*** Given records Section Begins ***

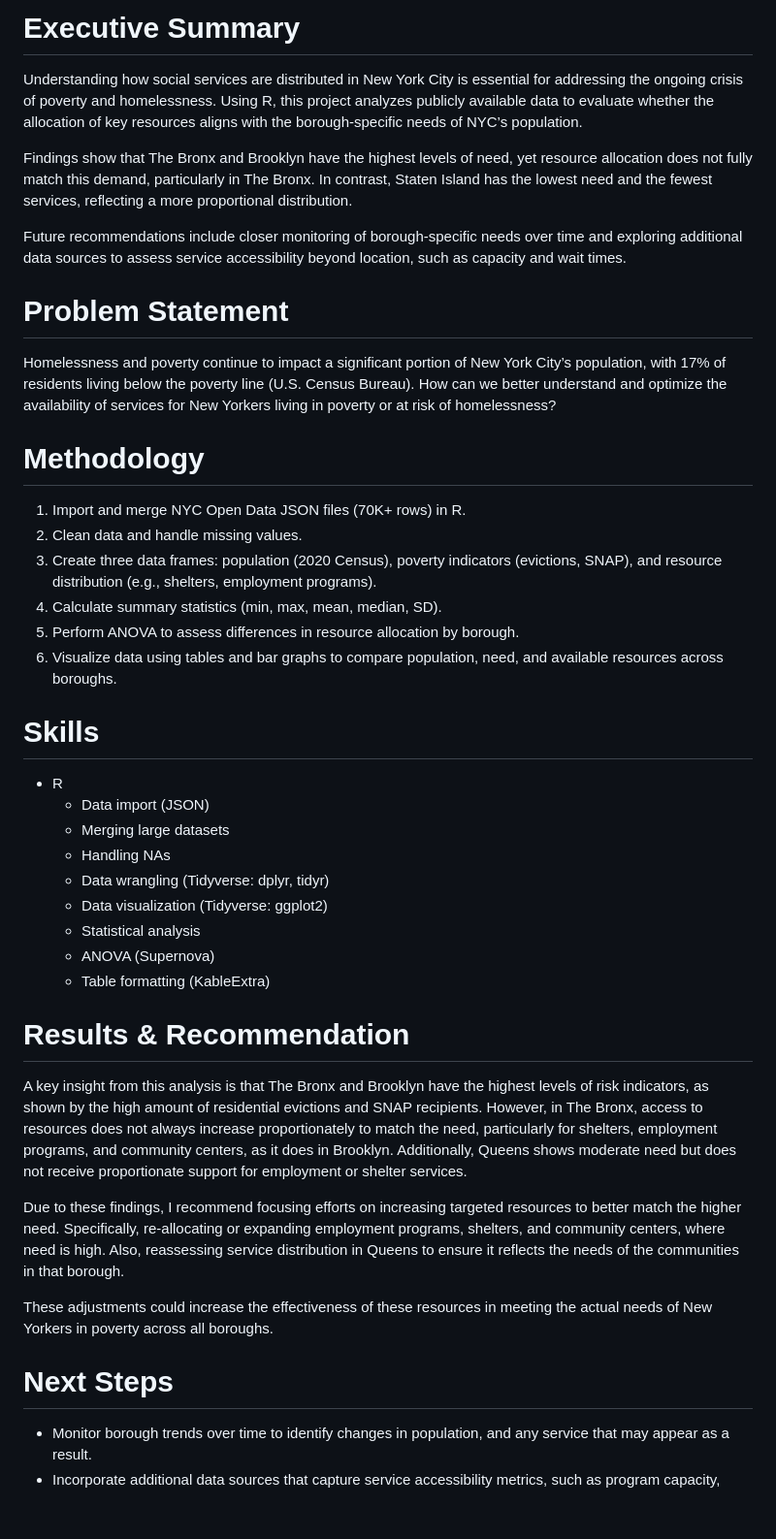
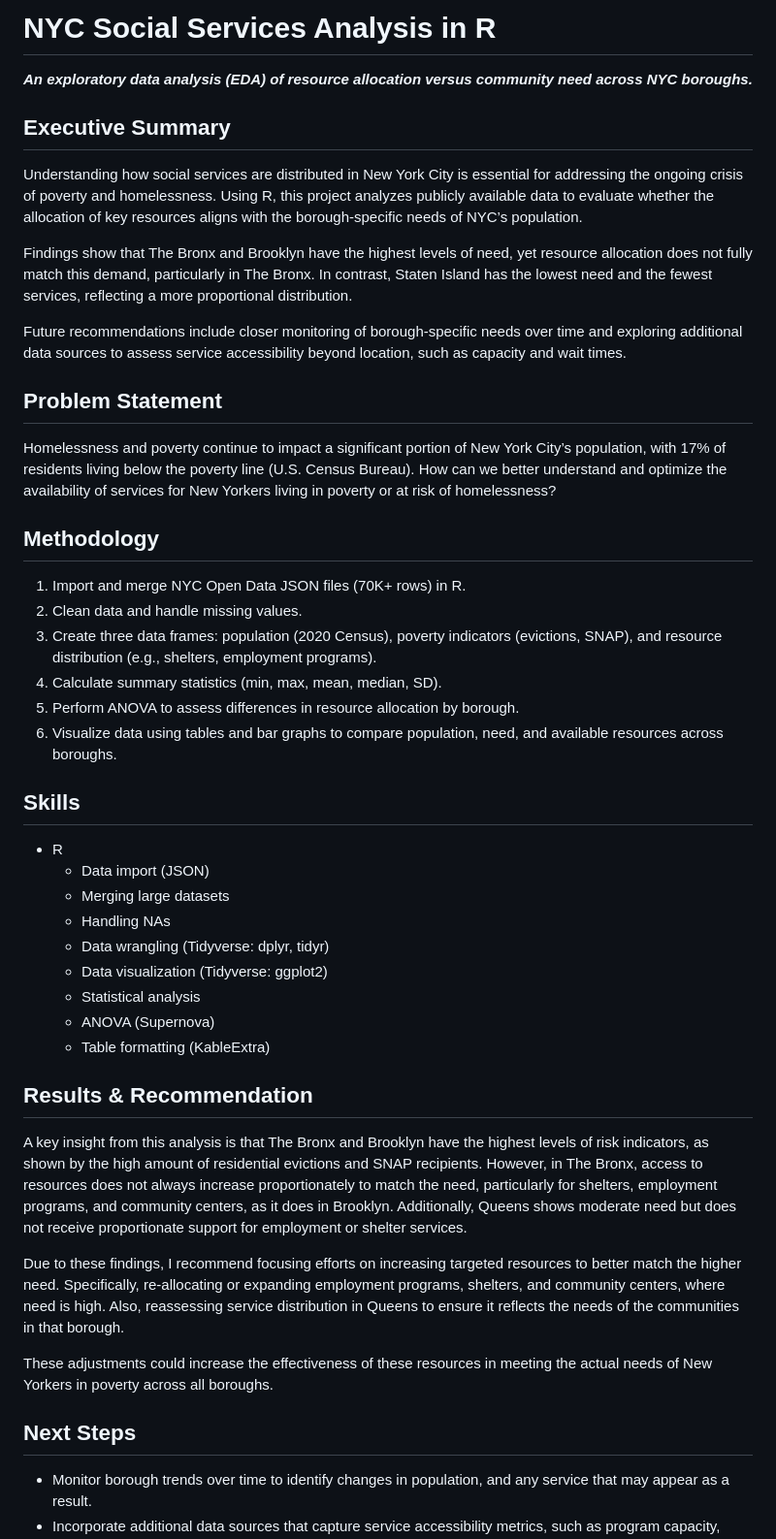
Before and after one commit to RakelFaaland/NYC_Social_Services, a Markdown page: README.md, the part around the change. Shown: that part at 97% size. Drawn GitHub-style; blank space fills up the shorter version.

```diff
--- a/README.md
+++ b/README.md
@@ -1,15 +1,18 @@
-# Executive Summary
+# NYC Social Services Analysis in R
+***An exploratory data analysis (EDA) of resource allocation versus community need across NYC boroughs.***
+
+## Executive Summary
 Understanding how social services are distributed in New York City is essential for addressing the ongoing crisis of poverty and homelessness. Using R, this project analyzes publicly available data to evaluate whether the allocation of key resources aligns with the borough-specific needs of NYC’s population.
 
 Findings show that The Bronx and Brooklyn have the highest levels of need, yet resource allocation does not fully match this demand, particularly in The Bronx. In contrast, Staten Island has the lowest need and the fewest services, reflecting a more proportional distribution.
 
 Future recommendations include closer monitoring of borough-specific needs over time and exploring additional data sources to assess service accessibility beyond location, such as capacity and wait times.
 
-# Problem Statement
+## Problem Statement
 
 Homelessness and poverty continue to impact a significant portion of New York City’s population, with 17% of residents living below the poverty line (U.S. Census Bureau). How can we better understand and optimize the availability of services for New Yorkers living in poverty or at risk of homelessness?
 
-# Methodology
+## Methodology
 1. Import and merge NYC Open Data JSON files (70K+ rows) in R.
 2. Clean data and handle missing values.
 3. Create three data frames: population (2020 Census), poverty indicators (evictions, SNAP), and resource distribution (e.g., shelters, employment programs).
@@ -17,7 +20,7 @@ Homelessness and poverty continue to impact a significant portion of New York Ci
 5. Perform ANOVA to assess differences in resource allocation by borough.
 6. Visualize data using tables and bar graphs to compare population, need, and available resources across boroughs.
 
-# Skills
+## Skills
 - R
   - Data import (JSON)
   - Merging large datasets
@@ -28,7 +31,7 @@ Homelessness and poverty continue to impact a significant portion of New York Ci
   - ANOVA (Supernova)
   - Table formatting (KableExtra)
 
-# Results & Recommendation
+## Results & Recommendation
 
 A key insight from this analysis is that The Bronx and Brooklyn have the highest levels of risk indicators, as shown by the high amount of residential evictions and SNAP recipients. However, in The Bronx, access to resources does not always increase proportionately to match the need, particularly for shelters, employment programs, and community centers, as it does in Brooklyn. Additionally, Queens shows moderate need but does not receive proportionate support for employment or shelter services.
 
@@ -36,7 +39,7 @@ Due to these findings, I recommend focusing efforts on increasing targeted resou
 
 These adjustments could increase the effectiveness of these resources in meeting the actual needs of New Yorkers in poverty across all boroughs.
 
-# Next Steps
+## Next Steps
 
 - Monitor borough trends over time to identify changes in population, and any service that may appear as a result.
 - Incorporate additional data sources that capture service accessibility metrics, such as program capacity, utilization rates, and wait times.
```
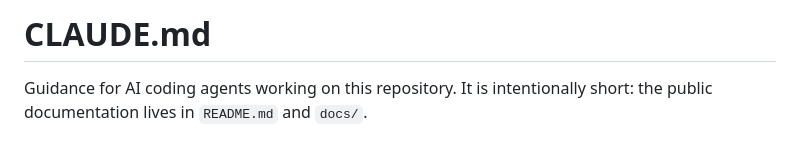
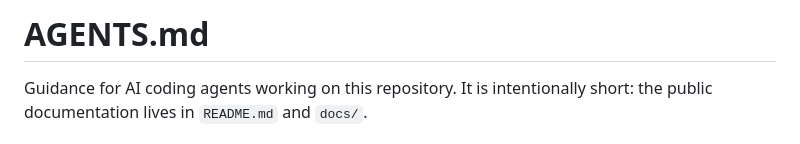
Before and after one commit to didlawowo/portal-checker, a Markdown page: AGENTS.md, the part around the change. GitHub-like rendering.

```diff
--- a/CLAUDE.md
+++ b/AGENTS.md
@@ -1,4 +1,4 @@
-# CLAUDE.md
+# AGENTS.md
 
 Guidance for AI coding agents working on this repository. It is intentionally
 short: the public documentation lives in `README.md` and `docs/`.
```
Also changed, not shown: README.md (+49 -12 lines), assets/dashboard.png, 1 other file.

*** Given records Section Ends ***

■ Work to be completed
Word for word, give the data above again, without any images.

■ Answer section
Before and after one commit to RakelFaaland/NYC_Social_Services, a Markdown page: README.md, the part around the change. Shown: that part at 97% size. Drawn GitHub-style; blank space fills up the shorter version.

```diff
--- a/README.md
+++ b/README.md
@@ -1,15 +1,18 @@
-# Executive Summary
+# NYC Social Services Analysis in R
+***An exploratory data analysis (EDA) of resource allocation versus community need across NYC boroughs.***
+
+## Executive Summary
 Understanding how social services are distributed in New York City is essential for addressing the ongoing crisis of poverty and homelessness. Using R, this project analyzes publicly available data to evaluate whether the allocation of key resources aligns with the borough-specific needs of NYC’s population.
 
 Findings show that The Bronx and Brooklyn have the highest levels of need, yet resource allocation does not fully match this demand, particularly in The Bronx. In contrast, Staten Island has the lowest need and the fewest services, reflecting a more proportional distribution.
 
 Future recommendations include closer monitoring of borough-specific needs over time and exploring additional data sources to assess service accessibility beyond location, such as capacity and wait times.
 
-# Problem Statement
+## Problem Statement
 
 Homelessness and poverty continue to impact a significant portion of New York City’s population, with 17% of residents living below the poverty line (U.S. Census Bureau). How can we better understand and optimize the availability of services for New Yorkers living in poverty or at risk of homelessness?
 
-# Methodology
+## Methodology
 1. Import and merge NYC Open Data JSON files (70K+ rows) in R.
 2. Clean data and handle missing values.
 3. Create three data frames: population (2020 Census), poverty indicators (evictions, SNAP), and resource distribution (e.g., shelters, employment programs).
@@ -17,7 +20,7 @@ Homelessness and poverty continue to impact a significant portion of New York Ci
 5. Perform ANOVA to assess differences in resource allocation by borough.
 6. Visualize data using tables and bar graphs to compare population, need, and available resources across boroughs.
 
-# Skills
+## Skills
 - R
   - Data import (JSON)
   - Merging large datasets
@@ -28,7 +31,7 @@ Homelessness and poverty continue to impact a significant portion of New York Ci
   - ANOVA (Supernova)
   - Table formatting (KableExtra)
 
-# Results & Recommendation
+## Results & Recommendation
 
 A key insight from this analysis is that The Bronx and Brooklyn have the highest levels of risk indicators, as shown by the high amount of residential evictions and SNAP recipients. However, in The Bronx, access to resources does not always increase proportionately to match the need, particularly for shelters, employment programs, and community centers, as it does in Brooklyn. Additionally, Queens shows moderate need but does not receive proportionate support for employment or shelter services.
 
@@ -36,7 +39,7 @@ Due to these findings, I recommend focusing efforts on increasing targeted resou
 
 These adjustments could increase the effectiveness of these resources in meeting the actual needs of New Yorkers in poverty across all boroughs.
 
-# Next Steps
+## Next Steps
 
 - Monitor borough trends over time to identify changes in population, and any service that may appear as a result.
 - Incorporate additional data sources that capture service accessibility metrics, such as program capacity, utilization rates, and wait times.
```
Before and after one commit to didlawowo/portal-checker, a Markdown page: AGENTS.md, the part around the change. GitHub-like rendering.

```diff
--- a/CLAUDE.md
+++ b/AGENTS.md
@@ -1,4 +1,4 @@
-# CLAUDE.md
+# AGENTS.md
 
 Guidance for AI coding agents working on this repository. It is intentionally
 short: the public documentation lives in `README.md` and `docs/`.
```
Also changed, not shown: README.md (+49 -12 lines), assets/dashboard.png, 1 other file.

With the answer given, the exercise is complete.